Anatomy of a comeback: Bulls use defense, new lineup to rally vs. Cavaliers

The Bulls are in no position to judge victories, but Zach LaVine, as usual, nailed it with his assessment of Saturday’s 118-116 comeback victory over the Cavaliers.

“Ugly win,” LaVine said.

The Bulls allowed an opponent season-high 73 points in a sluggish first half, trailed by 19 in the third and by 15 to open the final period.

So what happened?

Defense, and another sublime offensive night from LaVine, happened.

But it seemed fitting on a night where LaVine scored 21 of his 42 points in the fourth that he also set his career-high with five steals. The 40-point, five-steal night put LaVine in select franchise company alongside Michael Jordan and Scottie Pippen.

The Bulls scored 16 points off 10 Cavaliers’ turnovers in the final period, limiting them to 14 points on 26.7 percent shooting. And they accomplished all this with a lineup they hadn’t used all season. It featured Kris Dunn at point guard, LaVine at shooting guard, Tomas Satoransky at small forward, Chandler Hutchison at power forward and Lauri Markkanen at center.

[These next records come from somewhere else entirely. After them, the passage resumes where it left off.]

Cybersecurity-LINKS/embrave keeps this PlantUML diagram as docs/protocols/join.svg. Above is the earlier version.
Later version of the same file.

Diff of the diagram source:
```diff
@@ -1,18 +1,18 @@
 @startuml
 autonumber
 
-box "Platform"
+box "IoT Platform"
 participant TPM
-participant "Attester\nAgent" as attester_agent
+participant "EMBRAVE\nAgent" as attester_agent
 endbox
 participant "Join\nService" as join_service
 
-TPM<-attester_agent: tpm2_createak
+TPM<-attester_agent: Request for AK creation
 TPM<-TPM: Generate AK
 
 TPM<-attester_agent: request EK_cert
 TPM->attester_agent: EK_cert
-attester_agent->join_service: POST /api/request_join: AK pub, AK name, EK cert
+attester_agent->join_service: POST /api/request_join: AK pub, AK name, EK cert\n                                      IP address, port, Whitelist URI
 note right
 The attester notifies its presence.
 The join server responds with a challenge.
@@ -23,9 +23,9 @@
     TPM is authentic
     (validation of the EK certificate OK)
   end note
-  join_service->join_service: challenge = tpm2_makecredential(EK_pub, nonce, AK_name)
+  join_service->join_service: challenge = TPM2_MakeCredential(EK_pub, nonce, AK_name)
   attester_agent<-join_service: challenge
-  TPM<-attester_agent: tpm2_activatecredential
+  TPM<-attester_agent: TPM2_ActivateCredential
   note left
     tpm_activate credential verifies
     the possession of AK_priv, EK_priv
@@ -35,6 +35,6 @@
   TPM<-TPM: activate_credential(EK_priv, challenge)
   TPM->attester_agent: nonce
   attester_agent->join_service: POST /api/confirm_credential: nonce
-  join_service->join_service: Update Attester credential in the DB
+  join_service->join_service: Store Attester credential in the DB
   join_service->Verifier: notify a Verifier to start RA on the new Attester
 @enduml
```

“KD, we joke about a guy being a cephalopod, an extremely fast and agile being,” coach Jim Boylen said. “I thought he was all over the place. We had six turnovers in the first seven possessions of the fourth. You gotta give our guys some credit. They found some juice. We were able to get a lineup there that could work. I thought Lauri got some pop back.”

He also got some minutes back.

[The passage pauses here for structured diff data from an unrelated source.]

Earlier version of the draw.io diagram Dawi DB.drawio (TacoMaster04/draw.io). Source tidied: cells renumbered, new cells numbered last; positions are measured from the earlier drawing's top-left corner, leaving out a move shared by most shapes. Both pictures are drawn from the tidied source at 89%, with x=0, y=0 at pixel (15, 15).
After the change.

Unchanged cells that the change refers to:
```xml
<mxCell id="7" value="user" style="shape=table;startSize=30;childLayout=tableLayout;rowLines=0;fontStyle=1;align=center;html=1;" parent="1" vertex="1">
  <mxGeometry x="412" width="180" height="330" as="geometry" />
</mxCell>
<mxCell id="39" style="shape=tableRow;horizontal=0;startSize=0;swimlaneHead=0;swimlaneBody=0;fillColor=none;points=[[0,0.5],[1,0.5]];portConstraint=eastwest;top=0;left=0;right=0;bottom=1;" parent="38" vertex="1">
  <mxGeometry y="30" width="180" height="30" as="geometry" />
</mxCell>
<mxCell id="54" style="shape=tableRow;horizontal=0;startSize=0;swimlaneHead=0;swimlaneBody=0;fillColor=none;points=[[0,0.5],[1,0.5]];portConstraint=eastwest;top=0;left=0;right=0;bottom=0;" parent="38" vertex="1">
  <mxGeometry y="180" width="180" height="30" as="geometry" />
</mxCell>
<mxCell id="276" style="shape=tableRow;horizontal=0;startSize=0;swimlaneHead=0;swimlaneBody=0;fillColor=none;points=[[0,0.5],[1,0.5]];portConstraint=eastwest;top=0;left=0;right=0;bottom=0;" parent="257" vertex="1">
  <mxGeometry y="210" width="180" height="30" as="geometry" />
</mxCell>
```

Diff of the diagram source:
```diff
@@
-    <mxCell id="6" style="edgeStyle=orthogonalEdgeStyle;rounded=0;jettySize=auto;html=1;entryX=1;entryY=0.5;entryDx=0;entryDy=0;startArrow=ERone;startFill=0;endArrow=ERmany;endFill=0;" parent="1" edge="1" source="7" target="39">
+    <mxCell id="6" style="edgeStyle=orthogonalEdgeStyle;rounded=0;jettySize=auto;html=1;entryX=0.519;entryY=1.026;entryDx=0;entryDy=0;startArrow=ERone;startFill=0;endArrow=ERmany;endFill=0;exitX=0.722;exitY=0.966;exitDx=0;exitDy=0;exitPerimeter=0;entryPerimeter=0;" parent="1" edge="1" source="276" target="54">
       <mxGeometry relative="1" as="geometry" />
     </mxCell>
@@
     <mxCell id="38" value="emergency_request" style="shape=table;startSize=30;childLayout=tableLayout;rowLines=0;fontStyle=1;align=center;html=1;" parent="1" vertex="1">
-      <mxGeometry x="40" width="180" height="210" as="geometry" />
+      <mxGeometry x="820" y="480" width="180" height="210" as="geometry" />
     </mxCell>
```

Boylen called the first play of the game for Markkanen, utilized him in the post once and played him two seconds shy of 33 minutes, including the entire fourth quarter. Markkanen joked about turning the ball over on that first play call, but his 17 points on 14 shots and heavy minutes in crunch time were signs of progress.

“I had no problems with that,” Markkanen said of playing the entire fourth. “It was fun to be out there.”

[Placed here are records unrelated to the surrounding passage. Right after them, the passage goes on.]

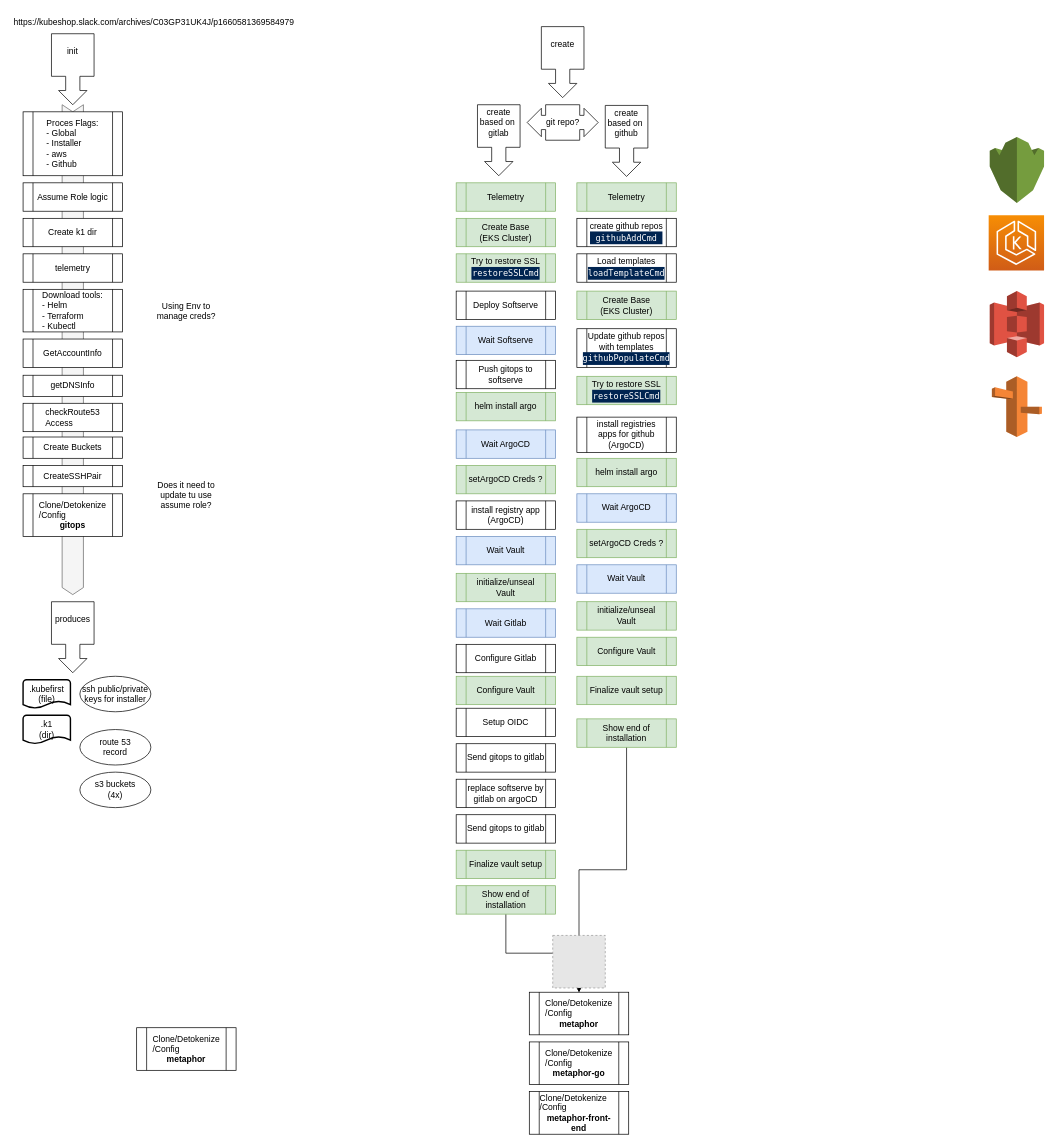
Before: Installer.drawio in org-demo-6za/diagrams-kubefirst, a draw.io diagram. Source tidied: cells renumbered, new cells numbered last; positions are measured from the earlier drawing's top-left corner, leaving out a move shared by most shapes. Both pictures are drawn from the tidied source at 71%, with x=0, y=0 at pixel (-173, 12). Pictures stored in the file or linked from it are replaced by grey dashed boxes.
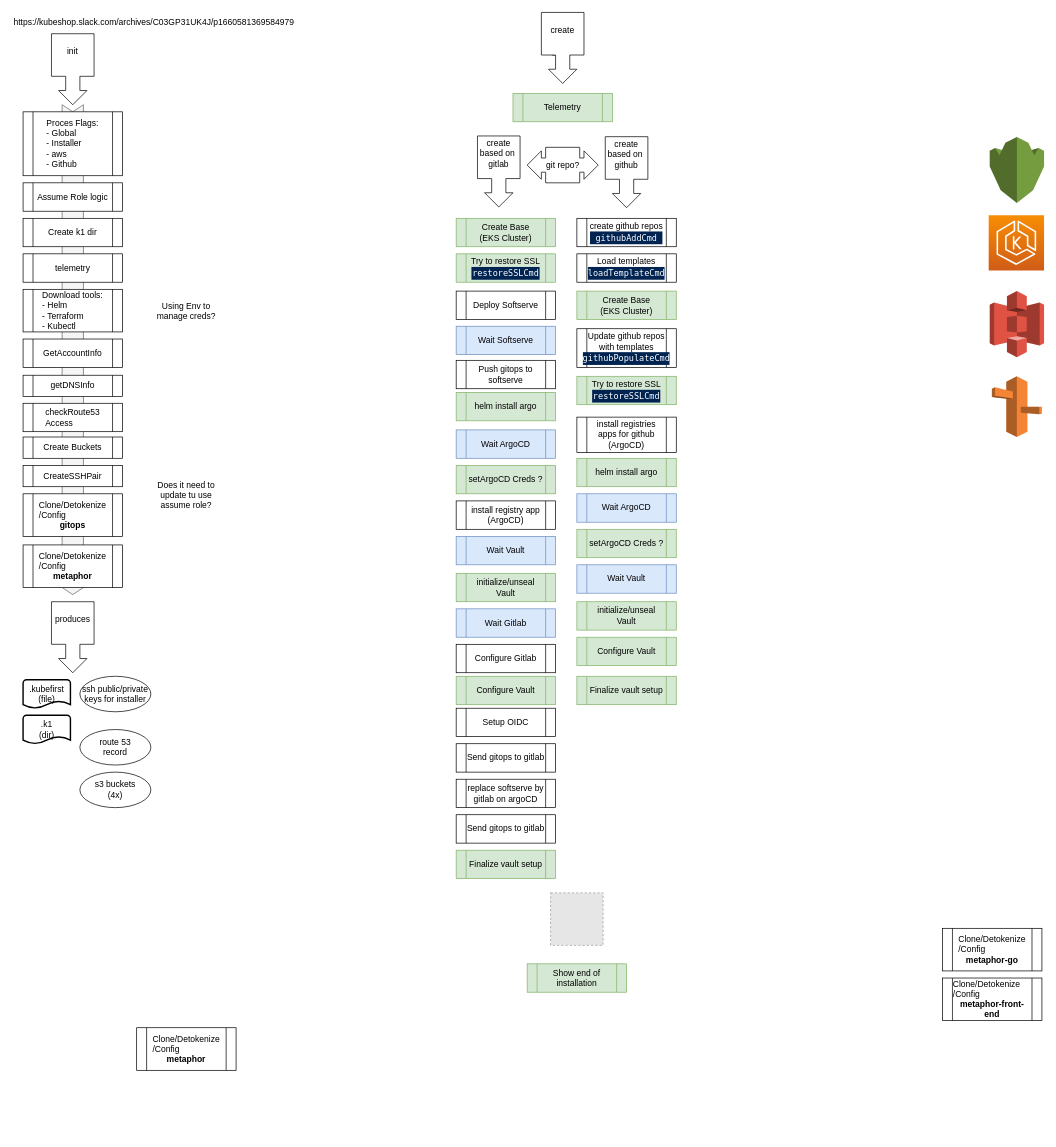
The same diagram, later.

Change to the diagram source:
```diff
@@
-    <mxCell id="7" style="html=1;shadow=0;dashed=0;align=center;verticalAlign=middle;shape=mxgraph.arrows2.calloutArrow;dy=10;dx=20;notch=60;arrowHead=10;rotation=90;" parent="1" vertex="1">
-      <mxGeometry x="985" y="40" width="100" height="60" as="geometry" />
-    </mxCell>
-    <mxCell id="8" value="create" style="text;html=1;strokeColor=none;fillColor=none;align=center;verticalAlign=middle;whiteSpace=wrap;rounded=0;" parent="1" vertex="1">
-      <mxGeometry x="1005" y="30" width="60" height="30" as="geometry" />
-    </mxCell>
     <mxCell id="9" value="git repo?" style="html=1;shadow=0;dashed=0;align=center;verticalAlign=middle;shape=mxgraph.arrows2.calloutDoubleArrow;dy=10;dx=20;notch=24;arrowHead=10;" parent="1" vertex="1">
-      <mxGeometry x="985" y="130" width="100" height="50" as="geometry" />
+      <mxGeometry x="985" y="190" width="100" height="50" as="geometry" />
     </mxCell>
     <mxCell id="10" style="html=1;shadow=0;dashed=0;align=center;verticalAlign=middle;shape=mxgraph.arrows2.calloutArrow;dy=10;dx=20;notch=60;arrowHead=10;rotation=90;" parent="1" vertex="1">
-      <mxGeometry x="895" y="150" width="100" height="60" as="geometry" />
+      <mxGeometry x="895" y="194" width="100" height="60" as="geometry" />
     </mxCell>
     <mxCell id="11" value="create based on&amp;nbsp;&lt;br&gt;gitlab" style="text;html=1;strokeColor=none;fillColor=none;align=center;verticalAlign=middle;whiteSpace=wrap;rounded=0;" parent="1" vertex="1">
-      <mxGeometry x="915" y="140" width="60" height="30" as="geometry" />
+      <mxGeometry x="915" y="184" width="60" height="30" as="geometry" />
     </mxCell>
     <mxCell id="12" style="html=1;shadow=0;dashed=0;align=center;verticalAlign=middle;shape=mxgraph.arrows2.calloutArrow;dy=10;dx=20;notch=60;arrowHead=10;rotation=90;" parent="1" vertex="1">
-      <mxGeometry x="1075" y="151" width="100" height="60" as="geometry" />
+      <mxGeometry x="1075" y="195" width="100" height="60" as="geometry" />
     </mxCell>
     <mxCell id="13" value="create based on&amp;nbsp;&lt;br&gt;github" style="text;html=1;strokeColor=none;fillColor=none;align=center;verticalAlign=middle;whiteSpace=wrap;rounded=0;" parent="1" vertex="1">
-      <mxGeometry x="1095" y="141" width="60" height="30" as="geometry" />
+      <mxGeometry x="1095" y="185" width="60" height="30" as="geometry" />
     </mxCell>
@@
     <mxCell id="31" value="&lt;div style=&quot;text-align: left;&quot;&gt;Clone/Detokenize&lt;/div&gt;&lt;div style=&quot;text-align: left;&quot;&gt;/Config&lt;/div&gt;&lt;div style=&quot;&quot;&gt;&lt;b&gt;metaphor&lt;/b&gt;&lt;br&gt;&lt;/div&gt;" style="shape=process;whiteSpace=wrap;html=1;backgroundOutline=1;" parent="1" vertex="1">
-      <mxGeometry x="988" y="1380" width="140" height="60" as="geometry" />
+      <mxGeometry x="275" y="750" width="140" height="60" as="geometry" />
     </mxCell>
@@
     <mxCell id="39" value="&lt;div style=&quot;text-align: left;&quot;&gt;Telemetry&lt;/div&gt;" style="shape=process;whiteSpace=wrap;html=1;backgroundOutline=1;fillColor=#d5e8d4;strokeColor=#82b366;" parent="1" vertex="1">
-      <mxGeometry x="885" y="240" width="140" height="40" as="geometry" />
+      <mxGeometry x="965" y="114" width="140" height="40" as="geometry" />
     </mxCell>
@@
-    <mxCell id="59" style="edgeStyle=orthogonalEdgeStyle;rounded=0;jettySize=auto;html=1;exitX=0.5;exitY=1;exitDx=0;exitDy=0;" parent="1" edge="1" source="60" target="31">
-      <mxGeometry relative="1" as="geometry" />
-    </mxCell>
     <mxCell id="60" value="&lt;div style=&quot;&quot;&gt;Show end of installation&lt;/div&gt;" style="shape=process;whiteSpace=wrap;html=1;backgroundOutline=1;align=center;fillColor=#d5e8d4;strokeColor=#82b366;" parent="1" vertex="1">
-      <mxGeometry x="885" y="1230" width="140" height="40" as="geometry" />
+      <mxGeometry x="985" y="1340" width="140" height="40" as="geometry" />
     </mxCell>
-    <mxCell id="61" value="&lt;div style=&quot;text-align: left;&quot;&gt;Telemetry&lt;/div&gt;" style="shape=process;whiteSpace=wrap;html=1;backgroundOutline=1;fillColor=#d5e8d4;strokeColor=#82b366;" parent="1" vertex="1">
-      <mxGeometry x="1055" y="240" width="140" height="40" as="geometry" />
-    </mxCell>
@@
-    <mxCell id="75" style="edgeStyle=orthogonalEdgeStyle;rounded=0;jettySize=auto;html=1;exitX=0.5;exitY=1;exitDx=0;exitDy=0;" parent="1" edge="1" source="76" target="31">
-      <mxGeometry relative="1" as="geometry" />
-    </mxCell>
-    <mxCell id="76" value="&lt;div style=&quot;&quot;&gt;Show end of installation&lt;/div&gt;" style="shape=process;whiteSpace=wrap;html=1;backgroundOutline=1;align=center;fillColor=#d5e8d4;strokeColor=#82b366;" parent="1" vertex="1">
-      <mxGeometry x="1055" y="995" width="140" height="40" as="geometry" />
-    </mxCell>
     <mxCell id="77" value="&lt;div style=&quot;text-align: left;&quot;&gt;Clone/Detokenize&lt;/div&gt;&lt;div style=&quot;text-align: left;&quot;&gt;/Config&lt;/div&gt;&lt;div style=&quot;&quot;&gt;&lt;b&gt;metaphor-go&lt;/b&gt;&lt;br&gt;&lt;/div&gt;" style="shape=process;whiteSpace=wrap;html=1;backgroundOutline=1;" parent="1" vertex="1">
-      <mxGeometry x="988" y="1450" width="140" height="60" as="geometry" />
+      <mxGeometry x="1570" y="1290" width="140" height="60" as="geometry" />
     </mxCell>
     <mxCell id="78" value="&lt;div style=&quot;text-align: left;&quot;&gt;Clone/Detokenize&lt;/div&gt;&lt;div style=&quot;text-align: left;&quot;&gt;/Config&lt;/div&gt;&lt;div style=&quot;&quot;&gt;&lt;b&gt;metaphor-front-end&lt;/b&gt;&lt;br&gt;&lt;/div&gt;" style="shape=process;whiteSpace=wrap;html=1;backgroundOutline=1;" parent="1" vertex="1">
-      <mxGeometry x="988" y="1520" width="140" height="60" as="geometry" />
+      <mxGeometry x="1570" y="1360" width="140" height="60" as="geometry" />
     </mxCell>
@@
     <mxCell id="80" style="fillColor=#E6E6E6;strokeColor=#999999;dashed=1;html=1;verticalAlign=top;verticalLabelPosition=bottom;labelBackgroundColor=#ffffff;" parent="1" vertex="1">
-      <mxGeometry x="1021" y="1300" width="74" height="74" as="geometry" />
+      <mxGeometry x="1018" y="1240" width="74" height="74" as="geometry" />
     </mxCell>
+    <mxCell id="81" style="group;" parent="1" vertex="1">
+      <mxGeometry x="1005" width="60" height="100" as="geometry" />
+    </mxCell>
+    <mxCell id="82" style="edgeStyle=orthogonalEdgeStyle;rounded=0;jettySize=auto;html=1;exitX=0;exitY=0;exitDx=60;exitDy=40;exitPerimeter=0;entryX=0.25;entryY=1;entryDx=0;entryDy=0;" parent="81" edge="1" source="7" target="8">
+      <mxGeometry relative="1" as="geometry" />
+    </mxCell>
+    <mxCell id="7" style="html=1;shadow=0;dashed=0;align=center;verticalAlign=middle;shape=mxgraph.arrows2.calloutArrow;dy=10;dx=20;notch=60;arrowHead=10;rotation=90;" parent="81" vertex="1">
+      <mxGeometry x="-20" y="20" width="100" height="60" as="geometry" />
+    </mxCell>
+    <mxCell id="8" value="create" style="text;html=1;strokeColor=none;fillColor=none;align=center;verticalAlign=middle;whiteSpace=wrap;rounded=0;" parent="81" vertex="1">
+      <mxGeometry y="10" width="60" height="30" as="geometry" />
+    </mxCell>
```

LaVine and Hutchison each had three steals in the fourth as the Bulls tied their season-high of 17 steals. They also added to their league-leading totals of forcing turnovers and scoring off them by registering 33 points off 26 Cavaliers’ miscues.

“I was trying to rebound, get my hands on passes, just be active. We needed more energy,” Hutchison said of his surprising star turn. “Lauri was talking to me, going, ‘You’re going to be on the ball screen this time.’ And then we kind of switched it out. We could feel them deflating.”

Dunn rallied from Collin Sexton blowing by him a couple early possessions, which led to Boylen even trying Shaq Harrison on Sexton in the third. Dunn helped hold him scoreless in the fourth.

“I love his game. He plays with passion,” Dunn said. “He was trying to bring it to me. He made a couple big-time shots in the first half. I just had to keep doing what I do. When that fourth quarter came, I got the stops I needed.”

All the Bulls did. Ugly victory or not, it counts. Boylen may not use that lineup again, but that defensive mindset can carry.

“We switched a little bit, changed it up on them,” Dunn said. “I love what the coaches did, gave them a different look. We were just locked in. You could see it in each guy’s face.”

Attention Dish and Sling customers! You have lost your Bulls games on NBC Sports Chicago. To switch providers, visit mysportschicago.com.

Click here to download the new MyTeams App by NBC Sports! Receive comprehensive coverage of your teams and stream the Bulls easily on your device.